■ **Task directions**: Nothing less than an exact copy of all the records is required.
---- Records for processing
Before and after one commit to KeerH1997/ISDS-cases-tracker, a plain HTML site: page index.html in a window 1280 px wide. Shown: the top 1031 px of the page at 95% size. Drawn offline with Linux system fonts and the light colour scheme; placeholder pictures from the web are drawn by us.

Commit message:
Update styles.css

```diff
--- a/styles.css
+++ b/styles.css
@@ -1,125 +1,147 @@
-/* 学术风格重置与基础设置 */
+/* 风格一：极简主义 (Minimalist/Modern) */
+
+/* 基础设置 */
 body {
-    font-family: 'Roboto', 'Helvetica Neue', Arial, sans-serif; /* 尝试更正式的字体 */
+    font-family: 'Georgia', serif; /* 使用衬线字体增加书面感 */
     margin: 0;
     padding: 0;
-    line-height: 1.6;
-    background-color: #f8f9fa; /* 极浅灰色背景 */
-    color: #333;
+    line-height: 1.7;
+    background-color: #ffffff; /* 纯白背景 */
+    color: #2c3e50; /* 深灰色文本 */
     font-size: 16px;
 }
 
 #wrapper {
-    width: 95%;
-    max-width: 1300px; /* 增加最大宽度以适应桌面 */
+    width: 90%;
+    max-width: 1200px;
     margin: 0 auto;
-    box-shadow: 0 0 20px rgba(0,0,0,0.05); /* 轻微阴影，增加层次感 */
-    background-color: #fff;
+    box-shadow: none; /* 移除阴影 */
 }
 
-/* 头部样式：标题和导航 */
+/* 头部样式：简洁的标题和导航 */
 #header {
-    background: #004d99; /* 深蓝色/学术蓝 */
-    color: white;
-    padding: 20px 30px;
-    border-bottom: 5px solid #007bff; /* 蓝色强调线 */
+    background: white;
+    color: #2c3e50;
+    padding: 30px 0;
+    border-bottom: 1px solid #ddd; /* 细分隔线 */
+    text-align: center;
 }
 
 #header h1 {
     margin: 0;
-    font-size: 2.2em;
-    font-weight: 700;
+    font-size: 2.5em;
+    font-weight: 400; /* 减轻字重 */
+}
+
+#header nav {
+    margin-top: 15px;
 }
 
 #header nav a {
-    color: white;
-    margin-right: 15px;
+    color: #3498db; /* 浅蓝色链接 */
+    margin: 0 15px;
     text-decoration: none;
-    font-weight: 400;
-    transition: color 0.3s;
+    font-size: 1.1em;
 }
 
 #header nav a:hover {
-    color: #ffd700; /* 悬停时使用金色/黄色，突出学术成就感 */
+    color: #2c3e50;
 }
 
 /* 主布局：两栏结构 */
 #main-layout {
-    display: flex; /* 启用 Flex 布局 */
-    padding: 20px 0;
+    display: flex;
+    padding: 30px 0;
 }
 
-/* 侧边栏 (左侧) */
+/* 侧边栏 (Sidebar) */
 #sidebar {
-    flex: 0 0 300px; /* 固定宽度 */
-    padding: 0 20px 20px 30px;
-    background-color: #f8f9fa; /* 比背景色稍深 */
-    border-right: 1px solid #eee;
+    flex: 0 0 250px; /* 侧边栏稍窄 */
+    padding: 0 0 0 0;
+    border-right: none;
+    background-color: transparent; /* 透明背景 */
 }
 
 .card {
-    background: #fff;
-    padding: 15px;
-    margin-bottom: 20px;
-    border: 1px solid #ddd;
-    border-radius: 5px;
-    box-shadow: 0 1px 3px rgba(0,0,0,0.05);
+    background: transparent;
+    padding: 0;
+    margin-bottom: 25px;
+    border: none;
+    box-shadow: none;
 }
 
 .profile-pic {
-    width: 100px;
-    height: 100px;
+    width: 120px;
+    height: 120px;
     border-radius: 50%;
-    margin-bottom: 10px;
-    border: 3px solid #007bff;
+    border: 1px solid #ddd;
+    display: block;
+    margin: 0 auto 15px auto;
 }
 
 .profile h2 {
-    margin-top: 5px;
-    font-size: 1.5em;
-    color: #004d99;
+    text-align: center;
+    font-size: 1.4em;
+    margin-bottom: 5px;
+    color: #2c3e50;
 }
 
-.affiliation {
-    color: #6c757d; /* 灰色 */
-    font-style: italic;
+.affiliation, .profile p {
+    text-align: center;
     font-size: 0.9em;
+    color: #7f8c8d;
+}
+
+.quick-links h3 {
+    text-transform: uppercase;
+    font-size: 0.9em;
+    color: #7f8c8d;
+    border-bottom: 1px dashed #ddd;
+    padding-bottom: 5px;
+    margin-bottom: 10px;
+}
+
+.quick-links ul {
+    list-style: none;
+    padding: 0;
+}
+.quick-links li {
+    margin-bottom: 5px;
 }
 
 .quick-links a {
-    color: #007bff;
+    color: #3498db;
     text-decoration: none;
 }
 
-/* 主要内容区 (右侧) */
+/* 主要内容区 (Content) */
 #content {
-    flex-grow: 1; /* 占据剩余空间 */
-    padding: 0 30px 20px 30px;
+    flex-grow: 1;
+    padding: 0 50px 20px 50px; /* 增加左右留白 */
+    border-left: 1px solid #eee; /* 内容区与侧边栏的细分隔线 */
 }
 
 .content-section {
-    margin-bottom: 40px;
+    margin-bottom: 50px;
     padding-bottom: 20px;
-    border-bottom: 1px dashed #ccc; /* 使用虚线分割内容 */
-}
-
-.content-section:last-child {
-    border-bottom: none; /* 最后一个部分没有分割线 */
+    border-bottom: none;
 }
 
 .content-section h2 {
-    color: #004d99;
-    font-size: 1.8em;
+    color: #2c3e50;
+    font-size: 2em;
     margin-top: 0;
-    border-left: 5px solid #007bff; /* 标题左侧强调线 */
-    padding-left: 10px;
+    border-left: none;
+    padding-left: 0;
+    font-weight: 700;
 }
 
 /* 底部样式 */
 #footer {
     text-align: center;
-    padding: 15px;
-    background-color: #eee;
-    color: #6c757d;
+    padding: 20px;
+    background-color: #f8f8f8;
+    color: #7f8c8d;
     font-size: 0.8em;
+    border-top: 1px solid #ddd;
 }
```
--------
■ **Response to the exercise**:
Before and after one commit to KeerH1997/ISDS-cases-tracker, a plain HTML site: page index.html in a window 1280 px wide. Shown: the top 1031 px of the page at 95% size. Drawn offline with Linux system fonts and the light colour scheme; placeholder pictures from the web are drawn by us.

Commit message:
Update styles.css

```diff
--- a/styles.css
+++ b/styles.css
@@ -1,125 +1,147 @@
-/* 学术风格重置与基础设置 */
+/* 风格一：极简主义 (Minimalist/Modern) */
+
+/* 基础设置 */
 body {
-    font-family: 'Roboto', 'Helvetica Neue', Arial, sans-serif; /* 尝试更正式的字体 */
+    font-family: 'Georgia', serif; /* 使用衬线字体增加书面感 */
     margin: 0;
     padding: 0;
-    line-height: 1.6;
-    background-color: #f8f9fa; /* 极浅灰色背景 */
-    color: #333;
+    line-height: 1.7;
+    background-color: #ffffff; /* 纯白背景 */
+    color: #2c3e50; /* 深灰色文本 */
     font-size: 16px;
 }
 
 #wrapper {
-    width: 95%;
-    max-width: 1300px; /* 增加最大宽度以适应桌面 */
+    width: 90%;
+    max-width: 1200px;
     margin: 0 auto;
-    box-shadow: 0 0 20px rgba(0,0,0,0.05); /* 轻微阴影，增加层次感 */
-    background-color: #fff;
+    box-shadow: none; /* 移除阴影 */
 }
 
-/* 头部样式：标题和导航 */
+/* 头部样式：简洁的标题和导航 */
 #header {
-    background: #004d99; /* 深蓝色/学术蓝 */
-    color: white;
-    padding: 20px 30px;
-    border-bottom: 5px solid #007bff; /* 蓝色强调线 */
+    background: white;
+    color: #2c3e50;
+    padding: 30px 0;
+    border-bottom: 1px solid #ddd; /* 细分隔线 */
+    text-align: center;
 }
 
 #header h1 {
     margin: 0;
-    font-size: 2.2em;
-    font-weight: 700;
+    font-size: 2.5em;
+    font-weight: 400; /* 减轻字重 */
+}
+
+#header nav {
+    margin-top: 15px;
 }
 
 #header nav a {
-    color: white;
-    margin-right: 15px;
+    color: #3498db; /* 浅蓝色链接 */
+    margin: 0 15px;
     text-decoration: none;
-    font-weight: 400;
-    transition: color 0.3s;
+    font-size: 1.1em;
 }
 
 #header nav a:hover {
-    color: #ffd700; /* 悬停时使用金色/黄色，突出学术成就感 */
+    color: #2c3e50;
 }
 
 /* 主布局：两栏结构 */
 #main-layout {
-    display: flex; /* 启用 Flex 布局 */
-    padding: 20px 0;
+    display: flex;
+    padding: 30px 0;
 }
 
-/* 侧边栏 (左侧) */
+/* 侧边栏 (Sidebar) */
 #sidebar {
-    flex: 0 0 300px; /* 固定宽度 */
-    padding: 0 20px 20px 30px;
-    background-color: #f8f9fa; /* 比背景色稍深 */
-    border-right: 1px solid #eee;
+    flex: 0 0 250px; /* 侧边栏稍窄 */
+    padding: 0 0 0 0;
+    border-right: none;
+    background-color: transparent; /* 透明背景 */
 }
 
 .card {
-    background: #fff;
-    padding: 15px;
-    margin-bottom: 20px;
-    border: 1px solid #ddd;
-    border-radius: 5px;
-    box-shadow: 0 1px 3px rgba(0,0,0,0.05);
+    background: transparent;
+    padding: 0;
+    margin-bottom: 25px;
+    border: none;
+    box-shadow: none;
 }
 
 .profile-pic {
-    width: 100px;
-    height: 100px;
+    width: 120px;
+    height: 120px;
     border-radius: 50%;
-    margin-bottom: 10px;
-    border: 3px solid #007bff;
+    border: 1px solid #ddd;
+    display: block;
+    margin: 0 auto 15px auto;
 }
 
 .profile h2 {
-    margin-top: 5px;
-    font-size: 1.5em;
-    color: #004d99;
+    text-align: center;
+    font-size: 1.4em;
+    margin-bottom: 5px;
+    color: #2c3e50;
 }
 
-.affiliation {
-    color: #6c757d; /* 灰色 */
-    font-style: italic;
+.affiliation, .profile p {
+    text-align: center;
     font-size: 0.9em;
+    color: #7f8c8d;
+}
+
+.quick-links h3 {
+    text-transform: uppercase;
+    font-size: 0.9em;
+    color: #7f8c8d;
+    border-bottom: 1px dashed #ddd;
+    padding-bottom: 5px;
+    margin-bottom: 10px;
+}
+
+.quick-links ul {
+    list-style: none;
+    padding: 0;
+}
+.quick-links li {
+    margin-bottom: 5px;
 }
 
 .quick-links a {
-    color: #007bff;
+    color: #3498db;
     text-decoration: none;
 }
 
-/* 主要内容区 (右侧) */
+/* 主要内容区 (Content) */
 #content {
-    flex-grow: 1; /* 占据剩余空间 */
-    padding: 0 30px 20px 30px;
+    flex-grow: 1;
+    padding: 0 50px 20px 50px; /* 增加左右留白 */
+    border-left: 1px solid #eee; /* 内容区与侧边栏的细分隔线 */
 }
 
 .content-section {
-    margin-bottom: 40px;
+    margin-bottom: 50px;
     padding-bottom: 20px;
-    border-bottom: 1px dashed #ccc; /* 使用虚线分割内容 */
-}
-
-.content-section:last-child {
-    border-bottom: none; /* 最后一个部分没有分割线 */
+    border-bottom: none;
 }
 
 .content-section h2 {
-    color: #004d99;
-    font-size: 1.8em;
+    color: #2c3e50;
+    font-size: 2em;
     margin-top: 0;
-    border-left: 5px solid #007bff; /* 标题左侧强调线 */
-    padding-left: 10px;
+    border-left: none;
+    padding-left: 0;
+    font-weight: 700;
 }
 
 /* 底部样式 */
 #footer {
     text-align: center;
-    padding: 15px;
-    background-color: #eee;
-    color: #6c757d;
+    padding: 20px;
+    background-color: #f8f8f8;
+    color: #7f8c8d;
     font-size: 0.8em;
+    border-top: 1px solid #ddd;
 }
```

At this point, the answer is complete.